The most important chart when thinking about the economies under George W. Bush and Barack Obama can be seen above. It compares the first-term job numbers of the two Presidents. Both of them endured recessions at the start of their terms, though Obama’s was bigger. But the biggest difference comes in the public jobs numbers. The parabolic arc on private-sector jobs is broadly similar, although Obama’s are better. But the difference on public-sector jobs is intense. Under Bush, the public sector grew markedly. Under Obama it has shrunk considerably. If we saw Bush-era gains in the public sector during the last four years, the unemployment rate would be a full point lower.

An example of this can be seen in the layoffs of teachers. Joe Weisenthal first caught that over 100,000 teaching jobs have been cut in the last year. It’s not that parents no longer demand teachers for their children, it’s that state government cutbacks have led to this specific job loss, and the federal government has not taken up the slack since 2010. If you go back to June 2008, teacher jobs have fallen by 300,000.

Such cuts obviously have perilous effects for the nation’s education system and long-term economic health, but it hurts the economy in the short-term too. Teachers are disproportionately women, so the cuts affect a subset of worker that already faces significant disadvantages in the American workplace, and these losses no doubt played a role in the recession’s out-sized impact on female workers.

The quote alludes to it, but this also reduces American competitiveness over time. Right-wing education types like to discount the impact of class size and more intensive learning environments for students, but enough studies have shown that larger class sizes have a negative impact on student achievement that we can see the mass layoffs of teachers – or simply the lack of hiring, as older teachers retire while their benefits are still intact – as hurting the US’ economic advantages. This is where the phrase “eating our seed corn” comes in – defunding investments like education have dramatic consequences in the future.

This, by the way, reflects the conservative model for economic growth. It says that public-sector jobs “crowd out” private-sector entrepreneurship, and that we should reduce spending – and therefore public employee jobs – while encouraging the private sector to grow. This is what that looks like.

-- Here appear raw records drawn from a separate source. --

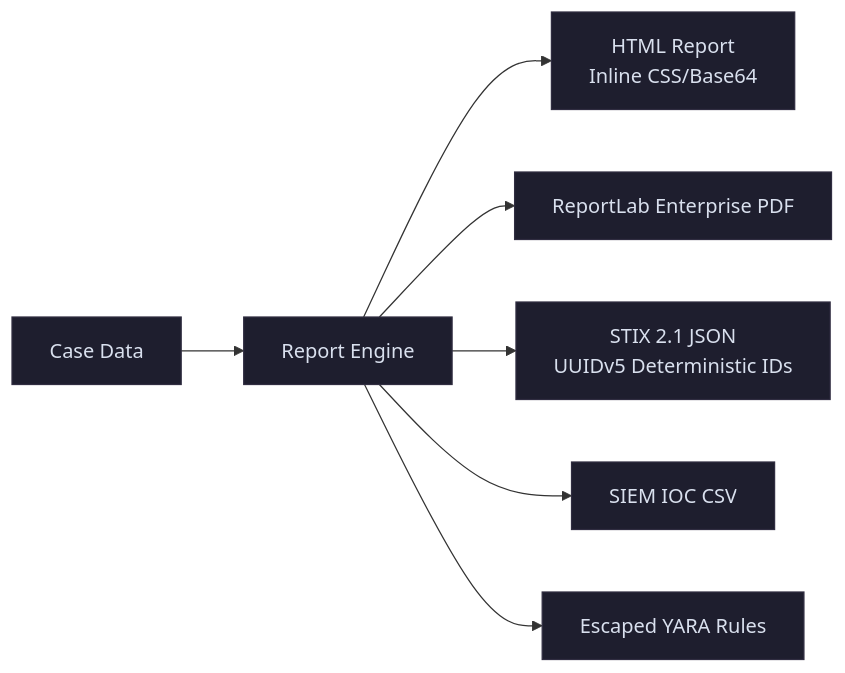
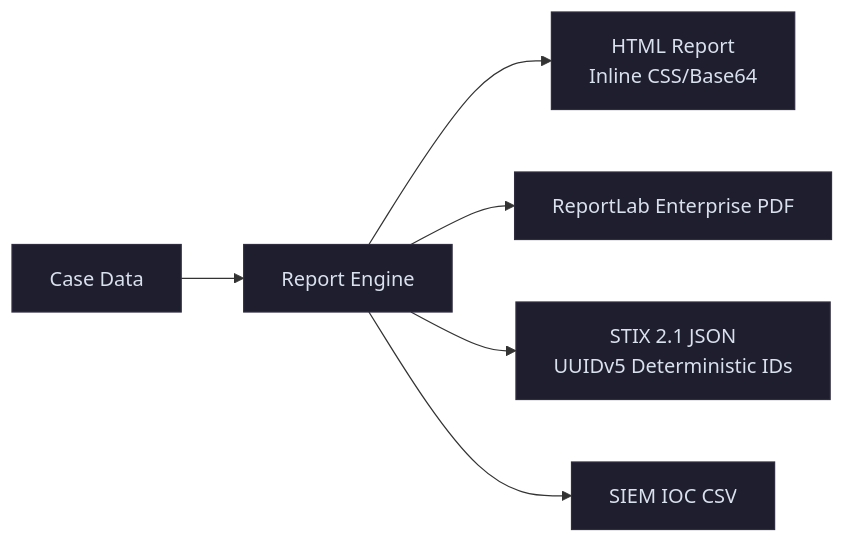
One commit to SanTiwari07/Sudarshan changed the eighth of 11 diagrams in docs/FEATURE.md. Above: the diagram before and after it, drawn with Mermaid. The commit also changed other lines of this file and 3 other files, not shown here.

````diff
--- a/docs/FEATURE.md
+++ b/docs/FEATURE.md
@@ -610,10 +610,10 @@
 ```mermaid
 flowchart LR
     classDef default fill:#1E1E2E,stroke:#302D41,color:#D9E0EE;
     Case[Case Data] --> Generator[Report Engine]
     Generator --> HTML[HTML Report\nInline CSS/Base64]
     Generator --> PDF[ReportLab Enterprise PDF]
     Generator --> STIX[STIX 2.1 JSON\nUUIDv5 Deterministic IDs]
     Generator --> CSV[SIEM IOC CSV]
-    Generator --> YARA[Escaped YARA Rules]
+
 ```
````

And next time you hear about the iron fist of the teacher’s unions keeping all these “unqualified” teachers employed, show them this post.